▶ TASK INSTRUCTIONS: When the word "document" shows up in a line of the records below, copy that line.

___ RECORDS PROVIDED

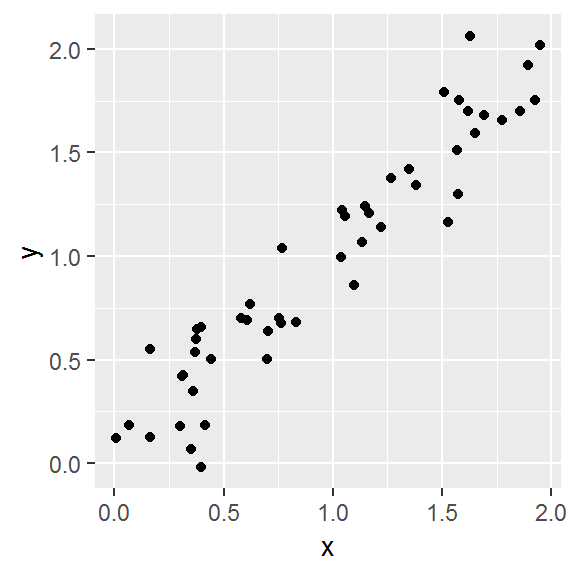
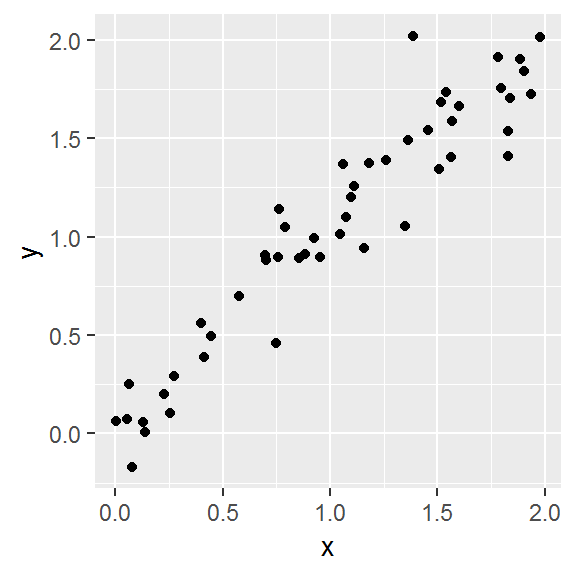
update s01

diff --git a/docs/index.html b/docs/index.html
@@ -110,7 +110,7 @@ $(document).ready(function () {
       <nav class="col-xs-3 menu">
         <div id="toc">
         <ul>
-        <li><a href="#welcome">Welcome!</a></li>
+        <li><a href="#hello">Hello!</a></li>
         <li><a href="#introducing-r">Introducing R</a></li>
         <li><a href="#session-01-raster-handling-in-r">Session 01: Raster handling in R</a></li>
         <li><a href="#session-02-preprocessing-data-quality-cloud-masking">Session 02: Preprocessing, data quality &amp; cloud masking</a></li>
@@ -134,14 +134,14 @@ $(document).ready(function () {
 
 
 
-<div id="welcome" class="section level1">
-<h1>Welcome!</h1>
+<div id="hello" class="section level1">
+<h1>Hello!</h1>
 <div class="figure">
 <img src="fig/header.png" />
 
 </div>
 <div id="about-earth-observation" class="section level2">
-<h2>About Earth Observation!</h2>
+<h2>About Earth Observation</h2>
 <p>Earth Observation is an advanced course for students of the Master of Science <a href="https://www.geographie.hu-berlin.de/en/studies/study-programs/master-degree-programs/master-of-science">“Global Change Geography”</a> of Humboldt-Universität zu Berlin, other interested parties are cordially invited to join. In this course, we cover multiple aspects of optical remote sensing by working with multi-sprectral Landsat and Sentinel 2 imagery. The course is fully based on open source software, including R and QGIS.</p>
 <p>As you followed the curriculum of the MSc program, you most likely joined the module “Quantitative Methods for Geographers”, in which you learned using R for statistical problems. Here, we built on your existing knowledge. If you are not enrolled in the MSc program, feel free to look at the <a href="https://github.com/corneliussenf/quantitative_methods">course materials</a>.</p>
 <p>Alternatively, you may want to follow one of the numerous tutorials for R fundamentals (e.g., <a href="https://www.rstudio.com/online-learning/">RStudio</a>, <a href="https://www.datacamp.com/courses/free-introduction-to-r">DataCamp</a>, <a href="http://www.r-tutorial.nl/">UMC Utrecht</a>), or advanced tutorials for geodata processing (e.g., <a href="https://geoscripting-wur.github.io/">Wageningen University</a>, <a href="https://www.earthdatascience.org/">University of Colorado</a>).</p>
@@ -162,20 +162,49 @@ $(document).ready(function () {
 </div>
 <div id="data" class="section level3">
 <h3>Data</h3>
-<p>All data used in the course is openly accessible. Mostly, we´ll be working with Landsat images, which you can access through the USGS Earth Explorer. We provide download links to the datasets for each session. It will be helpful if you organize your data in a course directory on your local machine (MSc students might want to use drive O:/Student_Data/).</p>
+<p>All data used in the course is openly accessible. Mostly, we´ll be working with Landsat images, which you can access through the USGS Earth Explorer. We provide download links to the datasets for each session. It will be helpful if you organize your data in a course directory on your local machine (MSc students might want to use drive O:/Student_Data/your_name/EO/).</p>
 </div>
 <div id="exercises" class="section level3">
 <h3>Exercises</h3>
-<p>The weekly exercises are defined in the respective session. Each session comprises several tasks that involve scipting in R. Course participants must submit their R script in <a href="http://moodle.hu-berlin.de/">moodle</a> to pass the course. Please organize your scripts according to the following structure:</p>
-<pre><code></code></pre>
+<p>The weekly exercises are defined in the respective session. Each session comprises several tasks that involve scipting in R. Course participants must submit their R script in <a href="http://moodle.hu-berlin.de/">moodle</a> to pass the course. Please structure your scripts as follows:</p>
+<pre><code>#############################################################################
+# MSc Earth Observation Exercise 01
+# [Your Name]
+#############################################################################
+
+# Load packages, use install.packages(&#39;packagename&#39;) to install if needed
+library(raster)
+
+# Change raster options to store large rasters in temp files on disk
+rasterOptions(maxmemory = 1e6)
+
+# Define the folder that contains your data...
+data.path &lt;- &#39;O:/Student_Data/your_name/EarthObservation/S01/data/&#39;
+
+#############################################################################
+# 1)    
+#############################################################################
+
+# Code for task 1
+
+...
+
+#############################################################################
+# 2)    
+#############################################################################
+
+# Code for task 2
+
+...
+</code></pre>
 <hr />
 </div>
 </div>
 </div>
 <div id="introducing-r" class="section level1">
 <h1>Introducing R</h1>
-<div id="why-use-r" class="section level2">
-<h2>Why use R?</h2>
+<div id="why-do-we-use-r" class="section level2">
+<h2>Why do we use R?</h2>
 <p>R is a programming language and open source software environment for statistical computing and graphics. The R language is widely used among statisticians and data miners for developing statistical software and data analysis. R was developed by Ross Ihaka and Robert Gentleman at the University of Auckland, New Zealand. The name R originates the first names of the two authors and refers to the programming language S. The project was conceived in 1992, with an initial version released in 1995 and a stable beta version in 2000.</p>
 <p>programming entry point | easy to learn | great support | open source | data wrangling | visualization | works cross-platform | popular in science &amp; industry | job opportunities</p>
 <div class="figure">
@@ -234,15 +263,15 @@ create_response &lt;-<span class="st"> </span><span class="cf">function</span>(x
 y &lt;-<span class="st"> </span><span class="kw">create_response</span>(x)
 
 <span class="co"># Make a dataframe</span>
-data &lt;-<span class="st"> </span><span class="kw">data.frame</span>(<span class="st">&#39;x&#39;</span>=x, <span class="st">&#39;y&#39;</span>=y)
+data &lt;-<span class="st"> </span><span class="kw">data.frame</span>(<span class="st">&#39;x&#39;</span> =<span class="st"> </span>x, <span class="st">&#39;y&#39;</span> =<span class="st"> </span>y)
 
 <span class="co"># Plot the simulated dataset</span>
-<span class="kw">ggplot</span>(data, <span class="kw">aes</span>(<span class="dt">x=</span>x, <span class="dt">y=</span>y)) <span class="op">+</span>
+<span class="kw">ggplot</span>(data, <span class="kw">aes</span>(<span class="dt">x =</span> x, <span class="dt">y =</span> y)) <span class="op">+</span>
 <span class="st">  </span><span class="kw">geom_point</span>()</code></pre></div>
 <p><img src="index_files/figure-html/style-1.png" width="288" style="display: block; margin: auto;" /></p>
 <div class="sourceCode"><pre class="sourceCode r"><code class="sourceCode r"><span class="co"># Investigate correlation in the data</span>
 <span class="kw">cor</span>(data<span class="op">$</span>x, data<span class="op">$</span>y)</code></pre></div>
-<pre><code>[1] 0.9493801</code></pre>
+<pre><code>[1] 0.9509257</code></pre>
 <hr />
 </div>
 <div id="help" class="section level2">
@@ -282,17 +311,17 @@ data &lt;-<span class="st"> </span><span class="kw">data.frame</span>(<span clas
 <li>LC08_L1TP_189025_20150820_20170406_01_T1</li>
 <li>LC08_L1TP_188026_20151101_20170402_01_T1</li>
 </ul>
-<p>For downloading the images, you will need an EarthExplorer account. Register and download the .zip files. Unpack them to a designated folder for this session. If you prefer not to register, you can download the files from our repository.</p>
-<pre><code>## Define the path you want to store your data in
-path &lt;- &#39;O:/Student_Data/your_name/EO/&#39;
+<p>For downloading the images, you will need an EarthExplorer account. Register and download the .tar.gz files. Unpack them to a designated folder for this session. If you prefer not to register, you can <a href="https://box.hu-berlin.de/f/5248da1584054eb6ba51/?dl=1">download the files from our repository</a>.</p>
+<pre><code>## Define a path you want to store this session´s data in
+path &lt;- &#39;O:/Student_Data/your_name/EO/S01/data/&#39;
 
 ## Create data directory in your working directory
-dir.create(paste0(path,&#39;data&#39;), showWarnings = TRUE)
+dir.create(path, showWarnings = TRUE)
 
 ## Download the files for this session
-if (!file.exists(&#39;data/rs/samples.rds&#39;)) {
-  download.file(&#39;https://biogeo.ucdavis.edu/data/rspatial/rsdata.zip&#39;, dest = &#39;data/rsdata.zip&#39;)
-  unzip(&#39;data/rsdata.zip&#39;, exdir=&#39;data&#39;)
+if (!file.exists(&#39;paste0(path,gcg_eo_s01.zip)) {
+  download.file(&#39;https://box.hu-berlin.de/f/5248da1584054eb6ba51/?dl=1&#39;, dest = paste0(path,&#39;gcg_eo_s01.zip&#39;)
+  unzip(paste0(path,&#39;gcg_eo_s01.zip&#39;, exdir=path)
 }</code></pre>
 <hr />
 <div id="reading-data" class="section level3">
@@ -456,10 +485,12 @@ if (!file.exists(&#39;data/rs/samples.rds&#39;)) {
 <div id="observations" class="section level2">
 <h2>Observations</h2>
 <ul>
-<li>Pixel</li>
+<li><a href="https://en.wikipedia.org/wiki/Pixel/">Pixel</a></li>
 <li><p>Observation</p></li>
-<li>Path/Row</li>
-<li>Grid, tile, chip</li>
+<li>Path/Row; WRS-2; Footprint; Scene: Partitions of Landsat images into approximately 185 × 185 km squares.</li>
+<li>Grid: an arbitrary subdivision with square units in the target coordinate system.</li>
+<li>Tile: an entity of the grid with a unique tile identifier.</li>
+<li>Chip: the individual gridded images that are affiliated with the tile.</li>
 <li><p>Scene, Image</p></li>
 <li>Data cube, Stack</li>
 <li>Time series</li>
@@ -482,15 +513,17 @@ if (!file.exists(&#39;data/rs/samples.rds&#39;)) {
 <div id="data-characteristics" class="section level2">
 <h2>Data characteristics</h2>
 <ul>
-<li>Scene</li>
 <li>Spectral band</li>
-<li>Image quality</li>
-<li>Observation density</li>
+<li><p>Image quality</p></li>
 <li>Very High Resolution</li>
 <li>High Resolution</li>
 <li>Medium Resolution</li>
 <li>Moderate Resolution</li>
-<li>Coarse Resolution</li>
+<li><p>Coarse Resolution</p></li>
+<li>Time Series</li>
+<li>Observation density</li>
+<li>Multi-temporal</li>
+<li><p>Hyper-temporal</p></li>
 </ul>
 </div>
 <div id="higher-level-products" class="section level2">
@@ -512,8 +545,6 @@ if (!file.exists(&#39;data/rs/samples.rds&#39;)) {
 <li>Annual</li>
 <li>Intra-annual</li>
 <li>Seasonal</li>
-<li>Multi-temporal</li>
-<li>Hyper-temporal</li>
 </ul>
 </div>
 </div>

______

▶ WRITTEN ANSWER:
@@ -110,7 +110,7 @@ $(document).ready(function () {
@@ -134,14 +134,14 @@ $(document).ready(function () {
@@ -162,20 +162,49 @@ $(document).ready(function () {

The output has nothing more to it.